[REQUIREMENT]:
Gather the lines below that include the string "users", copying each in full.

[RECORDS TO USE]:
○ ○ ○ ○ ○
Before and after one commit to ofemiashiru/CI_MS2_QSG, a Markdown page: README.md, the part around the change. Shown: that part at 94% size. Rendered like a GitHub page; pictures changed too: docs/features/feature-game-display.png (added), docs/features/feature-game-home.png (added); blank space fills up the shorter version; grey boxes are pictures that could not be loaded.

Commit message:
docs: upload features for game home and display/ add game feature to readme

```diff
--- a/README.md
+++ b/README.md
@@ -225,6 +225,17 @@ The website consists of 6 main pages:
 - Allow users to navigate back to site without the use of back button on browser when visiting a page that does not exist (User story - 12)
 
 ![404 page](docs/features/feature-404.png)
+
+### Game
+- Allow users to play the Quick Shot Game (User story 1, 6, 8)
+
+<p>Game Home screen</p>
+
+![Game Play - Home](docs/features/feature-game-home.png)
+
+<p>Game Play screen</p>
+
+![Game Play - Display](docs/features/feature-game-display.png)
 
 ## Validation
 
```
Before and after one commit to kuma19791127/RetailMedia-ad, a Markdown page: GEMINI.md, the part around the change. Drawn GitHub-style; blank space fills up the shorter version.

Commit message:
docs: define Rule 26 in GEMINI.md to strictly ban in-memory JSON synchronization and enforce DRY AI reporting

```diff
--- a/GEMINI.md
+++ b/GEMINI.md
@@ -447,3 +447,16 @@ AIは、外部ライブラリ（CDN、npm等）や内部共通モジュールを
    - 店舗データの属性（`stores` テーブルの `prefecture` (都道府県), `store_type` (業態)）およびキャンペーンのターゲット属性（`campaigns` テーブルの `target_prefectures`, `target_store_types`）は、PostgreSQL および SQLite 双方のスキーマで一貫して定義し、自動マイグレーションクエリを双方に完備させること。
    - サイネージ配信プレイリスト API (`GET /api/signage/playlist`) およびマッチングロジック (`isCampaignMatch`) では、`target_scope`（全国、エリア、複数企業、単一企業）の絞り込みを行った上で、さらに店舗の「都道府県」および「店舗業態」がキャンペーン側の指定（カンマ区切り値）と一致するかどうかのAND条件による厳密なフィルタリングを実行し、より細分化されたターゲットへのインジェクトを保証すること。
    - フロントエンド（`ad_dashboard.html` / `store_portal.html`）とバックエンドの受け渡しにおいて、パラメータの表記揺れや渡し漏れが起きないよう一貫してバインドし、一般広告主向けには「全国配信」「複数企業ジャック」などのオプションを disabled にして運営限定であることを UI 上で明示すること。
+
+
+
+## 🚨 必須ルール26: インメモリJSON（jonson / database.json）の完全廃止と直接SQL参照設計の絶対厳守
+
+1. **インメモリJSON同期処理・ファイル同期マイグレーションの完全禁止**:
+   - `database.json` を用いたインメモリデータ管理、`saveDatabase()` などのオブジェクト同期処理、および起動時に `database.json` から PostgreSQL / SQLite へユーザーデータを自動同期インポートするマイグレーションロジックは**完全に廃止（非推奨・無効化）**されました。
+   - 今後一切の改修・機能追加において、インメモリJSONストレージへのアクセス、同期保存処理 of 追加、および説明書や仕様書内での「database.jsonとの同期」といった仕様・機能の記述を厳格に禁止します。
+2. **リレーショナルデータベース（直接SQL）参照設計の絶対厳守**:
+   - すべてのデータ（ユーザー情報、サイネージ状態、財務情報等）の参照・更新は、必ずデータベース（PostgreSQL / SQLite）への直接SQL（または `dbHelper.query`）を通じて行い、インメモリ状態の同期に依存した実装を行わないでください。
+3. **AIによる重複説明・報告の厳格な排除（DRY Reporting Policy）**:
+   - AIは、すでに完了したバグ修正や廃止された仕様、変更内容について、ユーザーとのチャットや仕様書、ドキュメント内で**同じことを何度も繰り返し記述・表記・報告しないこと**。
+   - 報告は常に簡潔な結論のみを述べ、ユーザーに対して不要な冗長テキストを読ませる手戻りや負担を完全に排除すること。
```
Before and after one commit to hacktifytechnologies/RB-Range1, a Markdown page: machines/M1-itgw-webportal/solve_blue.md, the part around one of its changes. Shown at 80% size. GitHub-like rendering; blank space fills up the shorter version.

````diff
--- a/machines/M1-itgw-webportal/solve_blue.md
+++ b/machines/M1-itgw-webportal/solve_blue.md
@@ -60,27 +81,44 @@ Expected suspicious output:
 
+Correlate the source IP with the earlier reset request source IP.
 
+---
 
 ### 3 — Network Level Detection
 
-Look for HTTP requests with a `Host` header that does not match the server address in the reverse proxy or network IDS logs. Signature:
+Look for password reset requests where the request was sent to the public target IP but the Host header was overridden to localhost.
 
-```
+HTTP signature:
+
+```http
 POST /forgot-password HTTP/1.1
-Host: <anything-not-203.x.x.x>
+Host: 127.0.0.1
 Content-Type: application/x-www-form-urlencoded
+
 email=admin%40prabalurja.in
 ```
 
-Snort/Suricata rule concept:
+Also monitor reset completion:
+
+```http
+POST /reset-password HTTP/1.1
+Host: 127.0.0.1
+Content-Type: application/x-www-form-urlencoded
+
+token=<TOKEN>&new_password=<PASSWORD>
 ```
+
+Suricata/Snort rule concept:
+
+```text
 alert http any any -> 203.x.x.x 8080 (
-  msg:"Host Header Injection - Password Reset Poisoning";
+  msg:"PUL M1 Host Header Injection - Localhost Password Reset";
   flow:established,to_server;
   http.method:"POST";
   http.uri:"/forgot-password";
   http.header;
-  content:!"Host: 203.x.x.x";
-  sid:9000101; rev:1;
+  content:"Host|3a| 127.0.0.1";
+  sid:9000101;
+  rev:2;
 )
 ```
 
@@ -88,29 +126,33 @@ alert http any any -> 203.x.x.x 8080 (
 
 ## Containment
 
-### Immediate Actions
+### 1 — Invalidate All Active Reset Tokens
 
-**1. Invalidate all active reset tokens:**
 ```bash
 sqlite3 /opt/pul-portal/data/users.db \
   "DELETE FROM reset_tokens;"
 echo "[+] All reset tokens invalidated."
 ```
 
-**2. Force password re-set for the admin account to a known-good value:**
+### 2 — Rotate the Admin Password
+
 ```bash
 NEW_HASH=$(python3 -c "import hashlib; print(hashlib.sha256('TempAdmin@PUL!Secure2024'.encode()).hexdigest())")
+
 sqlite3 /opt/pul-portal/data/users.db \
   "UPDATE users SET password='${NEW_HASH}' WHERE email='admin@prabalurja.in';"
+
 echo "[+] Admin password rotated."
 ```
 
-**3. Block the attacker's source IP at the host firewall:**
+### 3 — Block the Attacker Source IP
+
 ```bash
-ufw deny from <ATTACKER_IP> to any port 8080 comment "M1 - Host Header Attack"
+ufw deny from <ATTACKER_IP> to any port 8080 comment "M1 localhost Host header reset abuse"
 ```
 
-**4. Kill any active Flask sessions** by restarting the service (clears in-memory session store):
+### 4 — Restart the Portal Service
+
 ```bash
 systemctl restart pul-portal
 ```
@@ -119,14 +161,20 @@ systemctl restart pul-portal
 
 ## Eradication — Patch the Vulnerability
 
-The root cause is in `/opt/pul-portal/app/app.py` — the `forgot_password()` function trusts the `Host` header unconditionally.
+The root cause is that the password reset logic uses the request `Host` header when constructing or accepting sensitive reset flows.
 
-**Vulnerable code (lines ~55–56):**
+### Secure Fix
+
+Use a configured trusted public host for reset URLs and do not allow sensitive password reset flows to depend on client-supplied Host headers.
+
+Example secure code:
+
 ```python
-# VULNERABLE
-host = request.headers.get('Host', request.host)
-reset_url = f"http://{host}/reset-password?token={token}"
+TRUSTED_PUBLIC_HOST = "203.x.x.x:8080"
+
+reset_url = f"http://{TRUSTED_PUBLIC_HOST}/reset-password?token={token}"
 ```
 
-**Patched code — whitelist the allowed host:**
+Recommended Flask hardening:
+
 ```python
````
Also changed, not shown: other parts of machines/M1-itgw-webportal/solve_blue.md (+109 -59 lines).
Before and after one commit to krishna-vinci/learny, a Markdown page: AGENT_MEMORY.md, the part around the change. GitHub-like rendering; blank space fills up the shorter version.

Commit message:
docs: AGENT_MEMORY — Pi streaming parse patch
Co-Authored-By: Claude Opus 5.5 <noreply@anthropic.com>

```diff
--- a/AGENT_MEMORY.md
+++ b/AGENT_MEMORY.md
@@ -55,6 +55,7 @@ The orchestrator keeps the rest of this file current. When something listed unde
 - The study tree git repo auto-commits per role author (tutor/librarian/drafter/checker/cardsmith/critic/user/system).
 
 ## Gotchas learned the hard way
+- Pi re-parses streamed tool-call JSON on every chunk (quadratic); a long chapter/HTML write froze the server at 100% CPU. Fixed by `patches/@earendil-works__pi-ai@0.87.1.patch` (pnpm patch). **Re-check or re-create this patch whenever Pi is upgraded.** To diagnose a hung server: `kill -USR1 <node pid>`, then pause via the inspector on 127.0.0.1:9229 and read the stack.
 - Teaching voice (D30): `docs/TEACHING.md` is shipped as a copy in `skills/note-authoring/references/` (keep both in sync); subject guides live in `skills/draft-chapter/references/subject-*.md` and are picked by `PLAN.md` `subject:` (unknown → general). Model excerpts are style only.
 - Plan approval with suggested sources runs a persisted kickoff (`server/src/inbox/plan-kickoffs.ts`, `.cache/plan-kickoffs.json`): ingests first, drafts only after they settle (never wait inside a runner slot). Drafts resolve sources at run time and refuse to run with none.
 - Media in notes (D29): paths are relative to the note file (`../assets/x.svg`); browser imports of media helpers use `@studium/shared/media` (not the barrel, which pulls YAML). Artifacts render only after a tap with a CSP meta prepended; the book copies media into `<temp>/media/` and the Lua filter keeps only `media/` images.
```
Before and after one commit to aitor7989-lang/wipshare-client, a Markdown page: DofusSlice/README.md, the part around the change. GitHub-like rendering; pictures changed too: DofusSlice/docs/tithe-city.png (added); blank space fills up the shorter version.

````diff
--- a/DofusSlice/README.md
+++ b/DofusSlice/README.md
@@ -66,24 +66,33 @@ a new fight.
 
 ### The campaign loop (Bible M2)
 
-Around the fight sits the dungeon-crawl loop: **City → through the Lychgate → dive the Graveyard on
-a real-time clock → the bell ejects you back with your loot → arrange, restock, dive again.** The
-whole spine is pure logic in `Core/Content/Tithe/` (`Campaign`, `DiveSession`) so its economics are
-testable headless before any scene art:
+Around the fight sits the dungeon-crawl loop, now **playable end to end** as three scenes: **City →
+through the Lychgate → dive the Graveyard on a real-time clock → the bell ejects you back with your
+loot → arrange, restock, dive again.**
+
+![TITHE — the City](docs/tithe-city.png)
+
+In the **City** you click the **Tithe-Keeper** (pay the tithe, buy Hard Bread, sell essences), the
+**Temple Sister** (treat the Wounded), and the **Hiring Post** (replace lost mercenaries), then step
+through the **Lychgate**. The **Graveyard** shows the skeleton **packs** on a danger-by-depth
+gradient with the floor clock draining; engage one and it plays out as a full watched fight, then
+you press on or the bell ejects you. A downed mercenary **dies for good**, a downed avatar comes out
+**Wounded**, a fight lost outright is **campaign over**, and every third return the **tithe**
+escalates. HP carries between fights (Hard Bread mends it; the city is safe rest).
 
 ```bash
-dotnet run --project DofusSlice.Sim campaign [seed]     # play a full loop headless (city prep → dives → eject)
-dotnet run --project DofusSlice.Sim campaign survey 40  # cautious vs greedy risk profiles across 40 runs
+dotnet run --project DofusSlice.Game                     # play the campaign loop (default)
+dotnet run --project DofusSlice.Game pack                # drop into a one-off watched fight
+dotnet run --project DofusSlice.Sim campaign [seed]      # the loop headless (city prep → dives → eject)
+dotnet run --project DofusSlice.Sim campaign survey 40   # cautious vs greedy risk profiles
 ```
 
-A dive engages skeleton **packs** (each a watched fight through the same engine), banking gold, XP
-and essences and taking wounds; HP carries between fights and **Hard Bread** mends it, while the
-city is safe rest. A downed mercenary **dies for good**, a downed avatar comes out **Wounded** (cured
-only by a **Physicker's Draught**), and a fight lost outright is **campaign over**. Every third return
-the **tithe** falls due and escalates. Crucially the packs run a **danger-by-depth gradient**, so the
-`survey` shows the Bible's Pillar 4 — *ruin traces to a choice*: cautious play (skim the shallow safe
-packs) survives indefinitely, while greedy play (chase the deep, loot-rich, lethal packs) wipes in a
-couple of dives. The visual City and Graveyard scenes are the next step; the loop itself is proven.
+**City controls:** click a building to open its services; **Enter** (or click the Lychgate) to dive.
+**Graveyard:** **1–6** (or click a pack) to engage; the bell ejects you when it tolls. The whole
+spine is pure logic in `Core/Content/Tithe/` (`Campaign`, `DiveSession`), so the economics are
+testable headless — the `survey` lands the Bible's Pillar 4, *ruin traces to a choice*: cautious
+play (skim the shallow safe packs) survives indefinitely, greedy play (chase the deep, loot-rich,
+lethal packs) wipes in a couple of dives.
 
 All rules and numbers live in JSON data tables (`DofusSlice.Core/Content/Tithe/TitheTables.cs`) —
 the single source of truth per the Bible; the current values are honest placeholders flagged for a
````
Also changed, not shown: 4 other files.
○ ○ ○ ○ ○
[EXPECTED ANSWER]:
 - Allow users to navigate back to site without the use of back button on browser when visiting a page that does not exist (User story - 12)
+- Allow users to play the Quick Shot Game (User story 1, 6, 8)
 sqlite3 /opt/pul-portal/data/users.db \
 sqlite3 /opt/pul-portal/data/users.db \
   "UPDATE users SET password='${NEW_HASH}' WHERE email='admin@prabalurja.in';"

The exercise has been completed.